Nothing says Quaker Woman more than the black bonnet. Except for Anabaptist groups and the more traditional Salvation Army types, the Quakers wore bonnets longer than any other group in the world. I love bonnets, especially the traditional black bonnet of sober cut, that hides the face from the side and is a bit like walking around in your own little onion dome. Very modest, very quiet and simple.
Bonnets shade your face and usually your neck. They keep out cold winds and rain. You can put your head down in bad weather and feel safe and cocooned. Your glasses stay dry. Your ears stay warm. A sun bonnet with a good puffy cap protects your face, neck and the top of your head while staying (relatively) cool, more so than a baseball cap.
If there is anyone in the world who thinks a bonnet is sexy, I don’t want to know about it.

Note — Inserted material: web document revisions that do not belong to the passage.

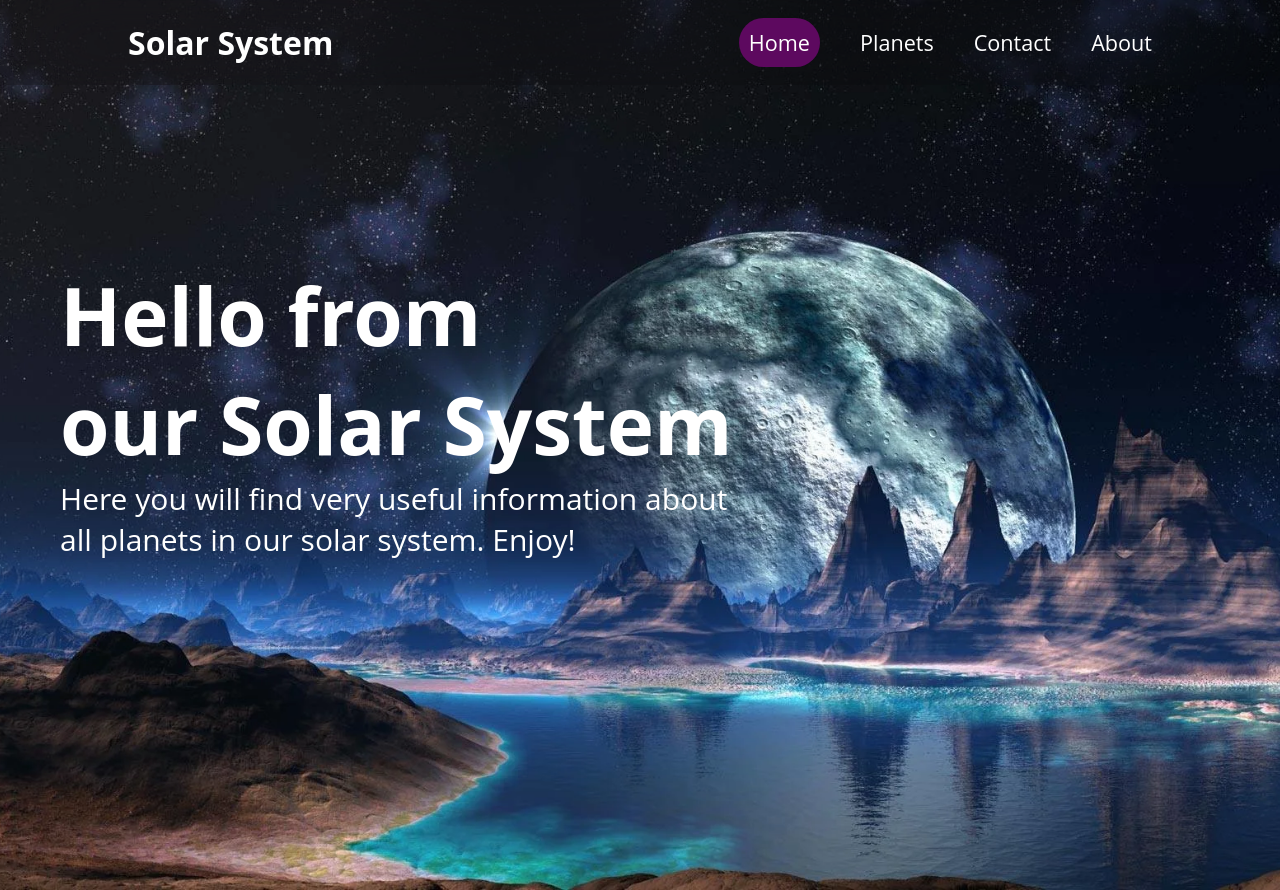
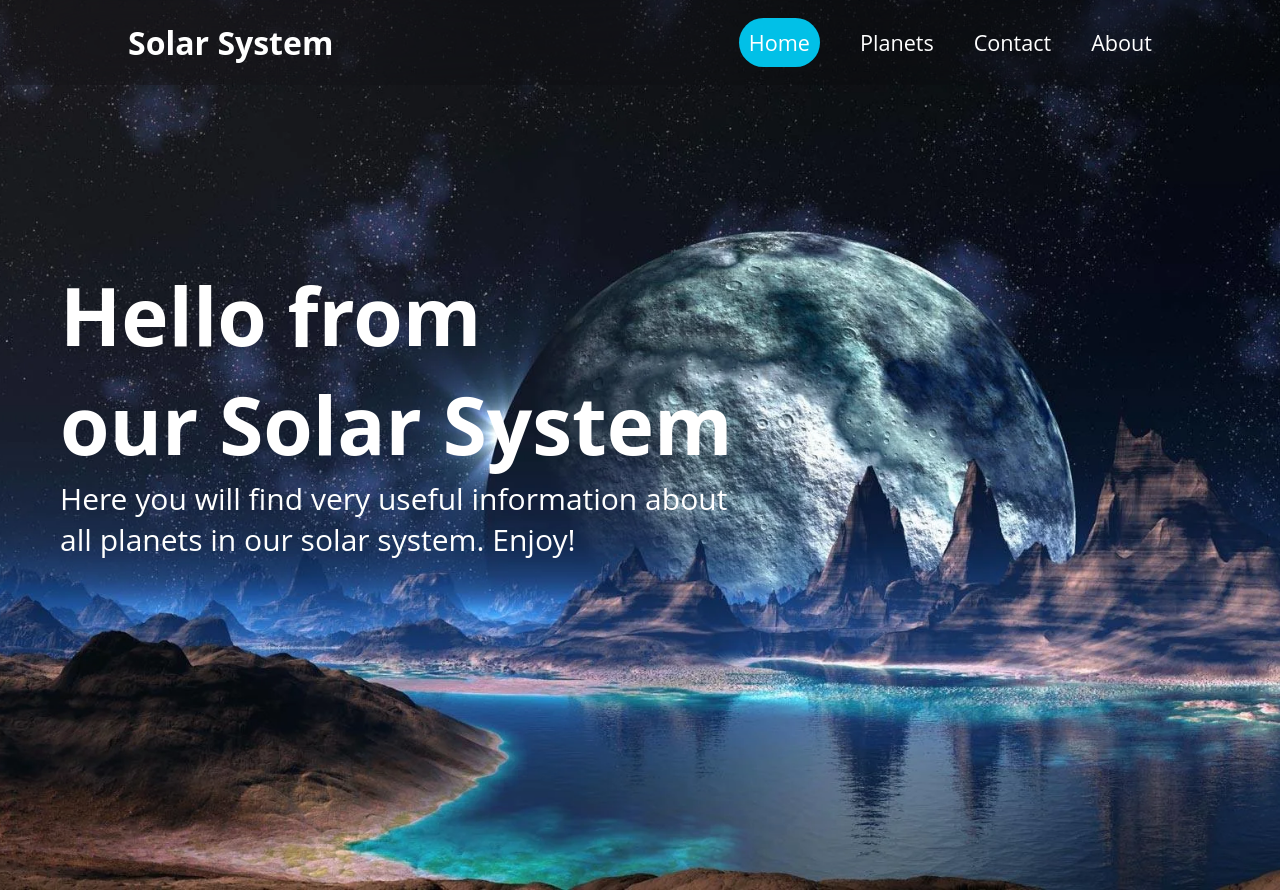
Before and after one commit to velizar92/SolarSystem, a React (Create React App) app: page / in a window 1280 px wide. Built offline with nearby package versions, Linux system fonts and the light colour scheme.

Commit message:
Navbar slight update

```diff
--- a/src/components/Navbar/navbar.css
+++ b/src/components/Navbar/navbar.css
@@ -42,13 +42,13 @@
 }
 
 .active-menu-option {
-    background-color: rgb(93, 9, 95);
+    background-color:  rgba(0, 212, 255, 0.9);
     padding: 10px;
     border-radius: 50px;
 }
 
 .navbar .active-menu-option:hover{
-    color: rgb(15, 214, 78);
+    color: orange;
 }
 
 #check {
```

I have two bonnets. One is a black cotton fabric with a stiff brim and ribbon edging – nothing fancy. The other is all wool, with a little peplum across the back of the neck, and a deep soft brim that I can turn back. It is the winter bonnet. It is completely untrimmed, and as plain as unfrosted vanilla cookies. I made both bonnets, which is easier than expected once you figure out the three-dimensional modelling.
The bonnet, like the prayer cap, says a lot about the orientation of the Christian Woman wearing it. It certainly says dedication to Tradition and Biblical ways. I like wearing my bonnets because they really say a lot about a lack of vanity, and I have to constantly remind myself of that. (The Lord has yet to remove that thorn from my side, but I am a bit negligent in asking for the grace.)
Having said all that, I have stopped wearing bonnets in the city. I can’t see well enough at intersections or on the street, and since London (Ontario) has a lot of bicyclists using the sidewalk as a sort of two-wheel superhighway, this is getting dangerous. I never drive wearing a bonnet, but we haven’t been using the vehicle lately. I’ve noticed that some Mennonite ladies are wearing a cutback bonnet that looks more like the old-fashioned Sally Ann style, probably for better peripheral vision.
So until we are back in the country or a village, the bonnets are in the drawer. I pull them out sometimes and look at them wistfully, but right now, avoiding collisions seems more important than my strange reverse vanity.